King’s has a rich tradition as one of the major Colleges for ‘Arch and Anth’, and the new course in Archaeology continues that spirit of broad enquiry into the human past. Prominent alumni of King's have included Sir John Marshall, a pioneer in the archaeology of India, and Charles McBurney, a leading figure in development of archaeology in Africa.
More recently, the College has had particular research strengths in human evolution and ecology, and in the African origins of humanity. The Director of Studies in Archaeology at King's is Robert Foley, who is Director of the Leverhulme Centre for Human Evolutionary Studies. King’s is also very strong in Social Anthropology, the study of contemporary human cultures, societies and behaviour, and there are opportunities to study this alongside archaeology and biological anthropology.
The College is located close to the Archaeology Department as well as the Fitzwilliam Museum and the Museum of Archaeology and Anthropology, which holds many open sessions for Archaeology students throughout the year. In addition, students have easy access to the Haddon Library of Archaeology & Anthropology and Cambridge University Library just a few minutes walk away.
Fellows at King's in Archaeology and related subjects:
Applying for Archaeology at King's
We welcome applications from suitably qualified students at any kind of school, all over the world.
To apply to study Archaeology at King’s, you do not need to have studied any particular subjects at school. While we certainly welcome applicants who have done A-Level Archaeology or equivalent, this is by no means necessary or expected.
What we look for in applicants is ability, motivation, and intellectual curiosity; because Archaeology is such a broad field, we welcome applications from those who have backgrounds in everything from History to Biology, English to Physics, Philosophy to Geography.
Various things are useful but not required: knowledge of history, current and international affairs, philosophy, economics, or biology; also helpful is aptitude with languages or mathematics.

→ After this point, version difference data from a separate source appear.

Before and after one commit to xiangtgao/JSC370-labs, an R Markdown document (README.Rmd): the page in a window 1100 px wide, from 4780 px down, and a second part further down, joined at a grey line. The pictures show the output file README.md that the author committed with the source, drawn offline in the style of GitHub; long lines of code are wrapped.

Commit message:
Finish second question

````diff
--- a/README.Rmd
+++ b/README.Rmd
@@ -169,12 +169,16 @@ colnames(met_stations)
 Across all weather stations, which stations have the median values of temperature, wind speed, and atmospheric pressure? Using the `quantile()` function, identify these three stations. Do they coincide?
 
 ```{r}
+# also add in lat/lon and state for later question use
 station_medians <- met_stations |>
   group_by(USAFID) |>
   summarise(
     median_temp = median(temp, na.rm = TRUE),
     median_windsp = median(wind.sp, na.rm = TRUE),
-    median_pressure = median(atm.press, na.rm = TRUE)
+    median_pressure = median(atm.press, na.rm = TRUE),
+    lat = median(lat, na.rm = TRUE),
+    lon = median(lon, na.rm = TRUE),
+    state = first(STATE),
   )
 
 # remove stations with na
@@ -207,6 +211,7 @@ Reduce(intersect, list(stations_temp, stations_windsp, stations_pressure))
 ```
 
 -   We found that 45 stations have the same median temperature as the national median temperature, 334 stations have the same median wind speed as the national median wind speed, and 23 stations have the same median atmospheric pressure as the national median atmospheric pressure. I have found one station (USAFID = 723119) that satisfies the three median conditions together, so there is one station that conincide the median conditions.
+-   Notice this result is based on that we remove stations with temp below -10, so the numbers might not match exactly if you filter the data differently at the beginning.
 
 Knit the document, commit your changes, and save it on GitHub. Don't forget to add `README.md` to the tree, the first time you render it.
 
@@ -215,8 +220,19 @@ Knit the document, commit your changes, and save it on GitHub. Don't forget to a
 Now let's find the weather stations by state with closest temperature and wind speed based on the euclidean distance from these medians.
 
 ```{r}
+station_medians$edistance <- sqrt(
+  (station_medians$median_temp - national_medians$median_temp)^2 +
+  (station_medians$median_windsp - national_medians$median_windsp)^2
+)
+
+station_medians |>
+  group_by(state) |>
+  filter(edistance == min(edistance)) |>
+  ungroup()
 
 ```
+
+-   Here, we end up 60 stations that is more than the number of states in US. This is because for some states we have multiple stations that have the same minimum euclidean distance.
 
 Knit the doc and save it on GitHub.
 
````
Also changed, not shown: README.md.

We will be impressed if you have had a sustained interest in archaeology or a related discipline (have you read any anthropology books, participated in an archaeological dig, etc?), but we also welcome students who are just developing a new interest. All the first-year courses start without assuming prior knowledge.
There are no pre-registration required assessments for applicants to Archaeology at King's, but students who are invited for interview in Archaeology are asked to take the Cambridge College-registered Admissions Assessment, which lasts one hour. You do not need to register for this assessment as it will be organised automatically by the College if you are invited for interview. Your performance in the Archaeology Cambridge College-registered Admissions Assessment will not be considered in isolation, but will be taken into account alongside the other elements of your application.
Students are required to submit one piece of written work as part of their application to King's. Written work should be in essay format (not science coursework or timed exam) with a word limit of up to 1500 words (can be an extract from an EPQ).
Most (but not all) candidates are invited for two interviews.
Reading, Resources and Events
Events which may be of interest in the year before you apply (year 12 in the UK) include: Oxford and Cambridge Student Conferences, Archaeology / Biological Anthropology Open Days, CU Masterclasses, and King's Open Days. Students from backgrounds where there is little tradition of entry to Higher Education might like to think about applying for the Sutton Trust Summer Schools or the CUSU Shadowing Scheme.